··· Given records ···

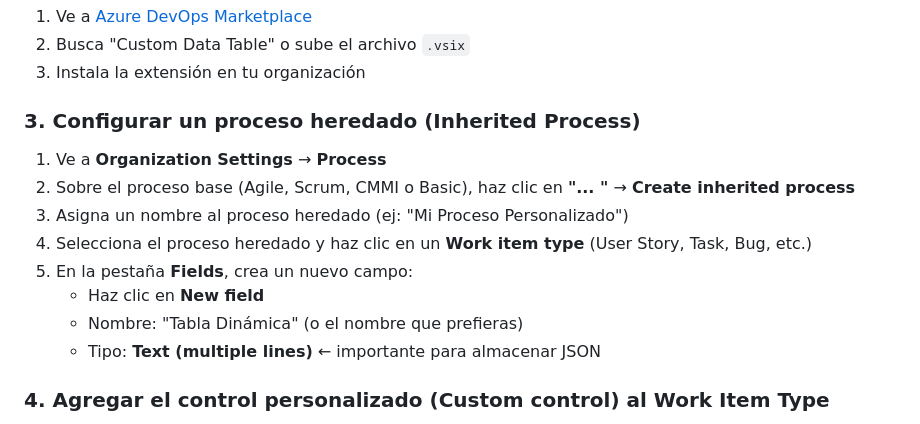
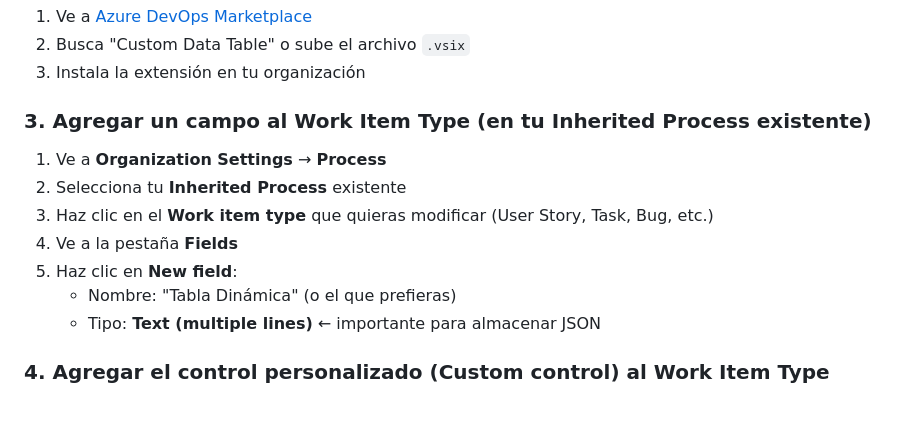
Before and after one commit to cvalverdem/custom-data-table, a Markdown page: README.md, the part around the change. Rendered like a GitHub page.

Commit message:
Simplify README step 3 - assumes inherited process already exists

```diff
--- a/README.md
+++ b/README.md
@@ -46,15 +46,14 @@ https://github.com/cvalverdem/custom-data-table/releases
 2. Busca "Custom Data Table" o sube el archivo `.vsix`
 3. Instala la extensión en tu organización
 
-### 3. Configurar un proceso heredado (Inherited Process)
+### 3. Agregar un campo al Work Item Type (en tu Inherited Process existente)
 
 1. Ve a **Organization Settings** → **Process**
-2. Sobre el proceso base (Agile, Scrum, CMMI o Basic), haz clic en **"... "** → **Create inherited process**
-3. Asigna un nombre al proceso heredado (ej: "Mi Proceso Personalizado")
-4. Selecciona el proceso heredado y haz clic en un **Work item type** (User Story, Task, Bug, etc.)
-5. En la pestaña **Fields**, crea un nuevo campo:
-   - Haz clic en **New field**
-   - Nombre: "Tabla Dinámica" (o el nombre que prefieras)
+2. Selecciona tu **Inherited Process** existente
+3. Haz clic en el **Work item type** que quieras modificar (User Story, Task, Bug, etc.)
+4. Ve a la pestaña **Fields**
+5. Haz clic en **New field**:
+   - Nombre: "Tabla Dinámica" (o el que prefieras)
    - Tipo: **Text (multiple lines)** ← importante para almacenar JSON
 
 ### 4. Agregar el control personalizado (Custom control) al Work Item Type
```
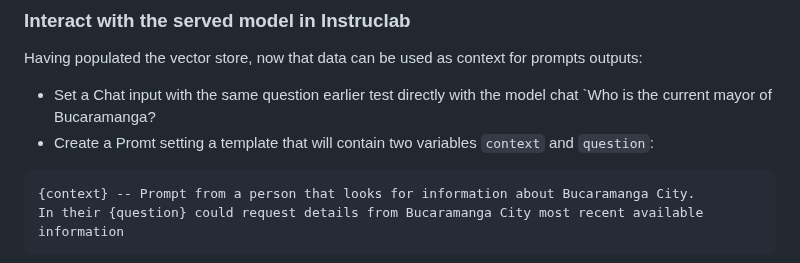
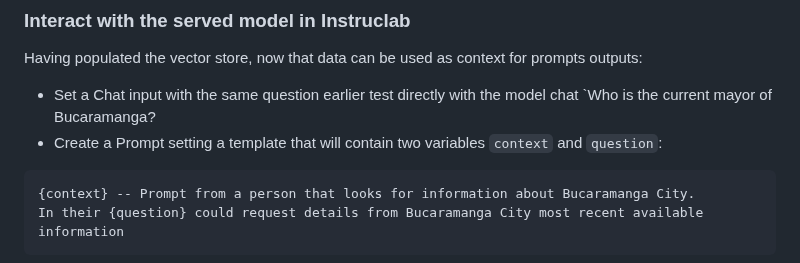
Before and after one commit to alexbarbosa1989/ai-playground, a Markdown page: rag-instructlab-langflow/README.md, the part around the change. Drawn GitHub-style.

```diff
--- a/rag-instructlab-langflow/README.md
+++ b/rag-instructlab-langflow/README.md
@@ -123,7 +123,7 @@ Also can be visualized in the Chroma Component output in Langflow:
 ### Interact with the served model in Instruclab
 Having populated the vector store, now that data can be used as context for prompts outputs:
 - Set a Chat input with the same question earlier test directly with the model chat `Who is the current mayor of Bucaramanga?
-- Create a Promt setting a template that will contain two variables `context` and `question`:
+- Create a Prompt setting a template that will contain two variables `context` and `question`:
 ~~~
 {context} -- Prompt from a person that looks for information about Bucaramanga City.
 In their {question} could request details from Bucaramanga City most recent available information
```
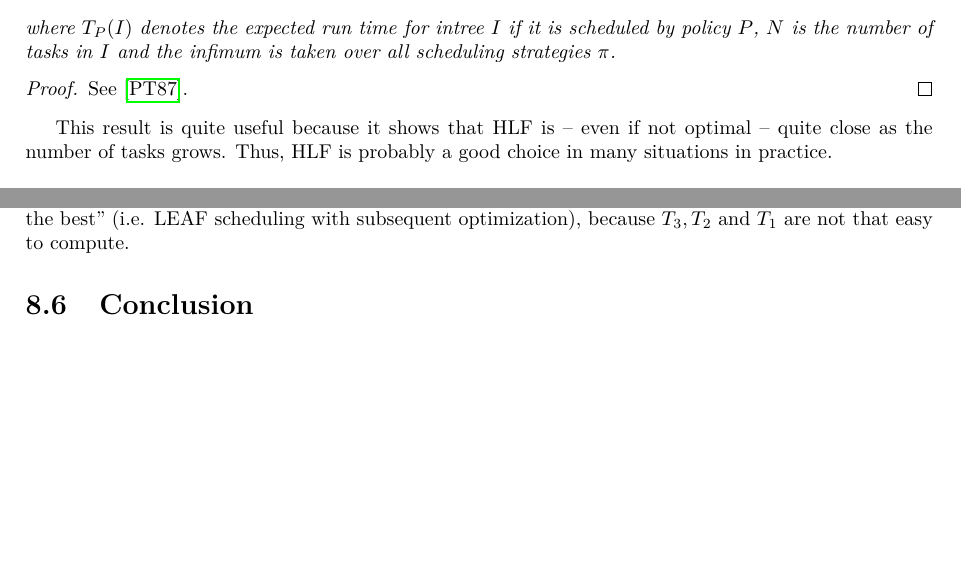
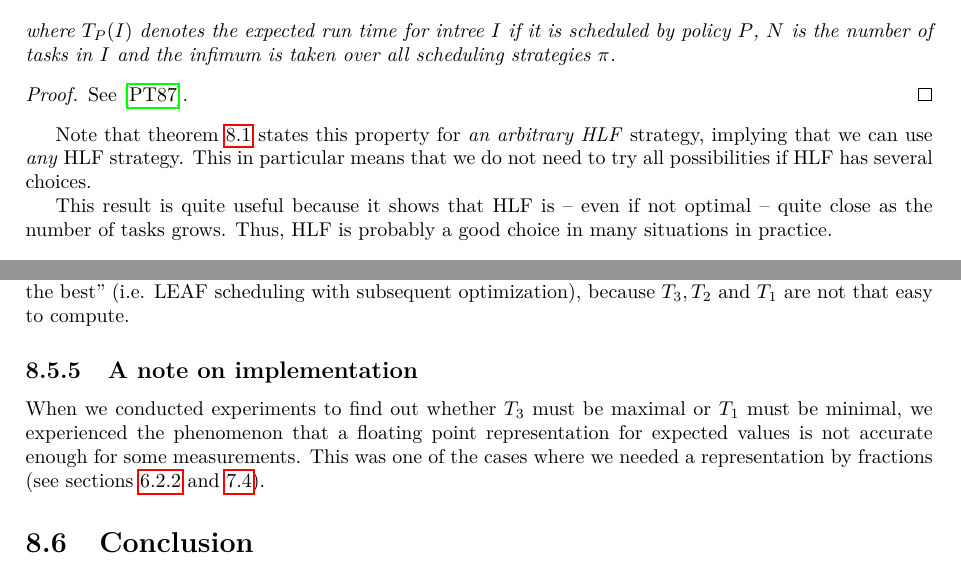
Before and after one commit to phimuemue/tasks_time, a LaTeX thesis (thesis/thesis.tex, which reads thesis/p3/suboptimal_strategies.tex): two parts of pages 50 and 61 of 81 before the commit and two parts of pages 50 and 60 of 82 after it, joined at a grey line, cut so that both start at the same text, the shorter picture padded with empty space. Compiled offline with pdfLaTeX.

Commit message:
Strategies

```diff
--- a/thesis/p3/suboptimal_strategies.tex
+++ b/thesis/p3/suboptimal_strategies.tex
@@ -109,6 +110,8 @@ We have seen that HLF is suboptimal in some cases, but experience shows that HLF
 \begin{proof}
   See \cite{journals/siamcomp/PapadimitriouT87}.
 \end{proof}
+
+Note that theorem \ref{thm:quality-hlf-papadimitriou} states this property for \emph{an arbitrary HLF} strategy, implying that we can use \emph{any} HLF strategy. This in particular means that we do not need to try all possibilities if HLF has several choices.
 
 This result is quite useful because it shows that HLF is -- even if not optimal -- quite close as the number of tasks grows. Thus, HLF is probably a good choice in many situations in practice.
 
@@ -765,6 +768,11 @@ However, after some investigation, we are tempted to conjecture the following.
 
 Even if this conjecture turns out to be true, it seems complex to transform this knowledge into a scheduling strategy that does something more significantly efficient than ``explore everything, and choose the best'' (i.e. LEAF scheduling with subsequent optimization), because $T_3, T_2$ and $T_1$ are not that easy to compute.
 
+\subsection{A note on implementation}
+\label{sec:maximizing-t3-minimizing-t1-float-problem}
+
+When we conducted experiments to find out whether $T_3$ must be maximal or $T_1$ must be minimal, we experienced the phenomenon that a floating point representation for expected values is not accurate enough for some measurements. This was one of the cases where we needed a representation by fractions (see sections \ref{sec:implementation-numbers} and \ref{sec:benchmarks-myfloat-variations}).
+
 \section{Conclusion}
 \label{sec:p3-conclusion}
 
```
Also changed, not shown: thesis/p3/suboptimal_strategies.tex (1 more changed lines).
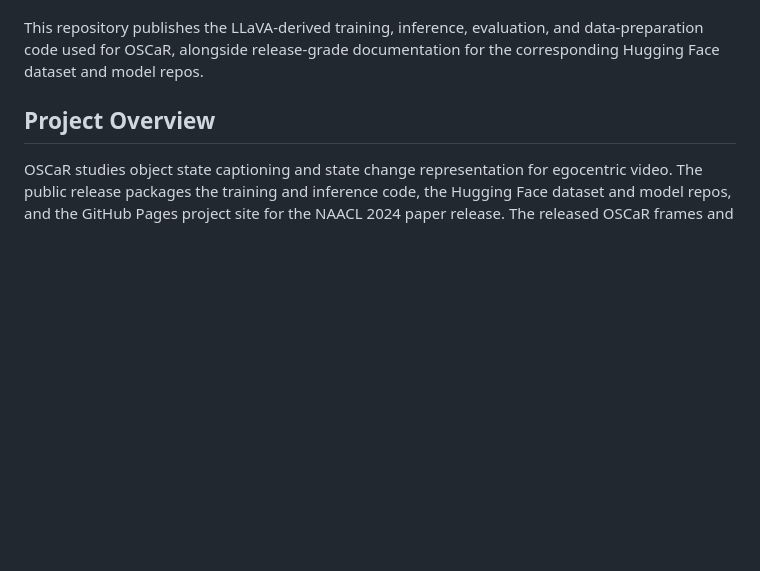
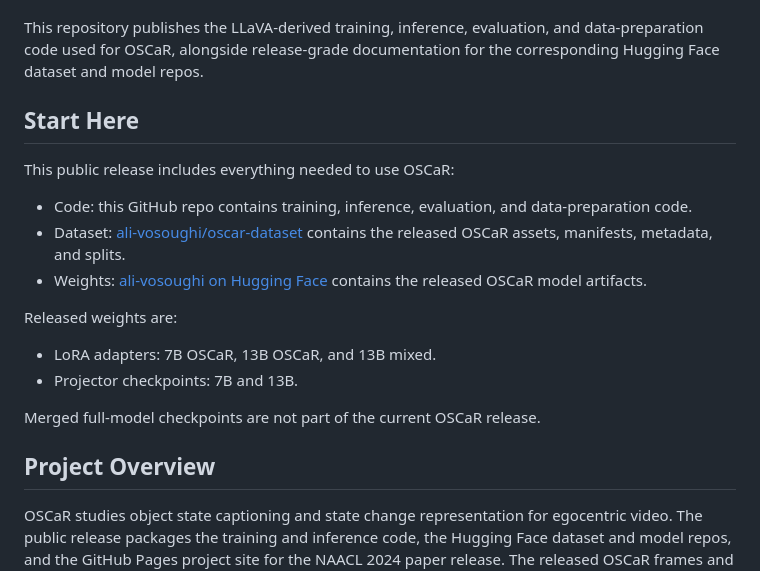
Before and after one commit to nguyennm1024/OSCaR, a Markdown page: README.md, the part around the change. GitHub-like rendering; blank space fills up the shorter version.

Commit message:
Clarify release contents at top of README

```diff
--- a/README.md
+++ b/README.md
@@ -19,6 +19,21 @@ OSCaR is the public code release for the NAACL 2024 paper
 This repository publishes the LLaVA-derived training, inference, evaluation,
 and data-preparation code used for OSCaR, alongside release-grade
 documentation for the corresponding Hugging Face dataset and model repos.
+
+## Start Here
+
+This public release includes everything needed to use OSCaR:
+
+- Code: this GitHub repo contains training, inference, evaluation, and data-preparation code.
+- Dataset: [ali-vosoughi/oscar-dataset](https://huggingface.co/datasets/ali-vosoughi/oscar-dataset) contains the released OSCaR assets, manifests, metadata, and splits.
+- Weights: [ali-vosoughi on Hugging Face](https://huggingface.co/ali-vosoughi) contains the released OSCaR model artifacts.
+
+Released weights are:
+
+- LoRA adapters: 7B OSCaR, 13B OSCaR, and 13B mixed.
+- Projector checkpoints: 7B and 13B.
+
+Merged full-model checkpoints are not part of the current OSCaR release.
 
 ## Project Overview
 
```
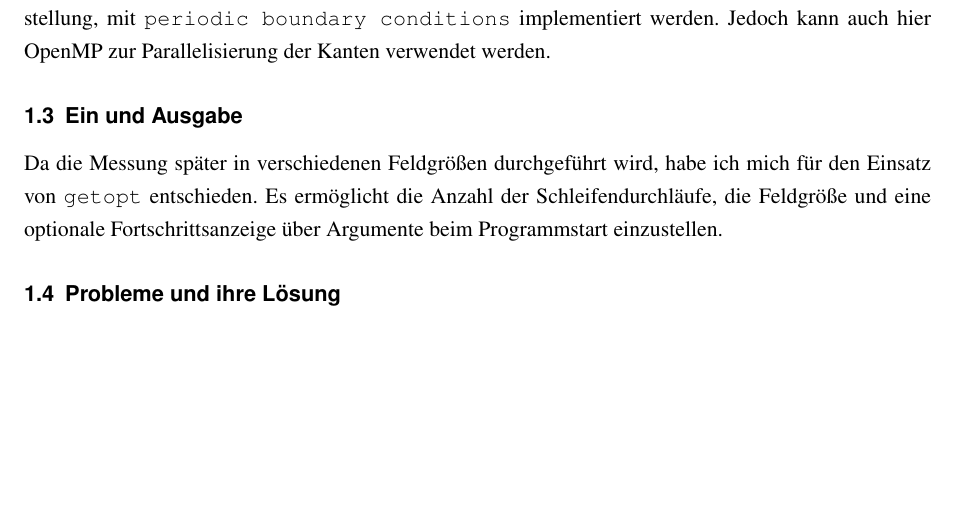
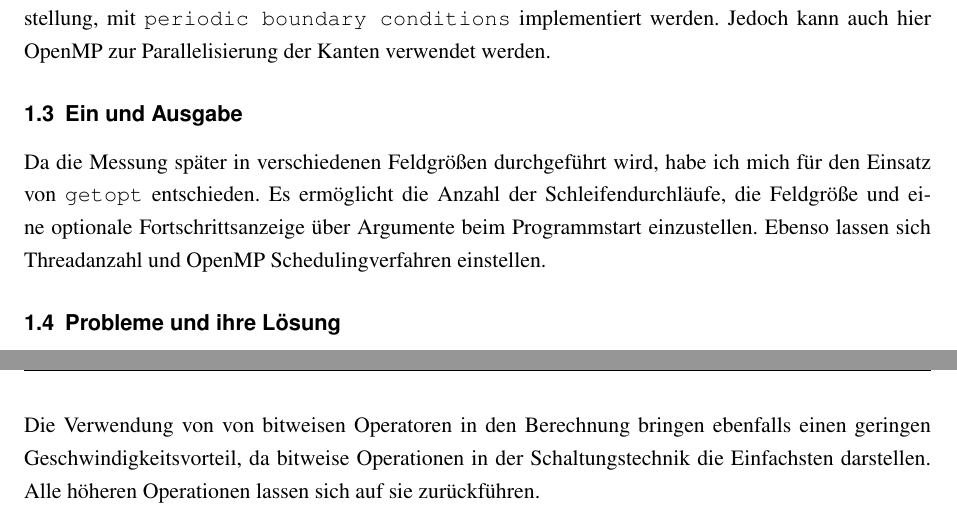
Before and after one commit to technikamateur/Komplexpraktikum-Paralleles-Rechnen, a LaTeX thesis (ZIHLatexVorlage/Praktikumsbericht.tex): part of page 3 of 4 before the commit and two parts of pages 3 and 4 of 5 after it, the two joined at a grey line, cut so that both start at the same text, the shorter picture padded with empty space. Compiled offline with pdfLaTeX.

Commit message:
Mehr Bericht

```diff
--- a/ZIHLatexVorlage/Praktikumsbericht.tex
+++ b/ZIHLatexVorlage/Praktikumsbericht.tex
@@ -19,6 +19,7 @@
 
 	\subsection{Ein und Ausgabe}
 	Da die Messung später in verschiedenen Feldgrößen durchgeführt wird, habe ich mich für den Einsatz von \verb|getopt| entschieden. Es ermöglicht die Anzahl der Schleifendurchläufe, die Feldgröße und eine optionale Fortschrittsanzeige über Argumente beim Programmstart einzustellen.
+	Ebenso lassen sich Threadanzahl und OpenMP Schedulingverfahren einstellen.
 
 	\subsection{Probleme und ihre Lösung}
 	Die Erzeugung des 2D-Arrays soll dynamisch erfolgen, damit man, ohne Anpassung des Programmcodes, die Feldgröße festlegen kann. Gemäß der Aufgabenstellung umfasst das größte Feld $32768\times 32768$ Zellen. Damit ist das Array zu groß für den Stack des Programms.
@@ -28,4 +29,6 @@
 	Eine Möglichkeit zur Einsparung von Rechenressourcen ist, den Speicherverbrauch des Programms zu reduzieren. So verwendete ich für die Zellen der Felder den Datentyp \verb|u_int8_t| statt \verb|int|. Dadurch reduziert sich der Speicherverbrauch jeder Zelle von 4 auf 1 Byte. Bei einem Feld der Größe $32768\times 32768$ entspricht dies einer stattlichen Einsparung von über 3 GiB.
 
 	Des weiteren habe ich die \verb|double pointers| durch ein einzelnes \verb|malloc| ersetzt, indem die Anzahl von Spalten als Offset dient, um sich im 2D-Array zu bewegen. Dadurch vermeidet man einen Speicherzugriff und folglich eine Adressübersetzung bei jeder Datenabfrage und -manipulation.
+
+	Die Verwendung von von bitweisen Operatoren in den Berechnung bringen ebenfalls einen geringen Geschwindigkeitsvorteil, da bitweise Operationen in der Schaltungstechnik die Einfachsten darstellen. Alle höheren Operationen lassen sich auf sie zurückführen.
 \end{document}
```
Also changed, not shown: ZIHLatexVorlage/Praktikumsbericht.pdf, 3 other files.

···

== Directions for this task ==
Which lines contain "Also"? Copy each of them from the listing.

== Answer to the problem ==
@@ -123,7 +123,7 @@ Also can be visualized in the Chroma Component output in Langflow:
Also changed, not shown: thesis/p3/suboptimal_strategies.tex (1 more changed lines).
Also changed, not shown: ZIHLatexVorlage/Praktikumsbericht.pdf, 3 other files.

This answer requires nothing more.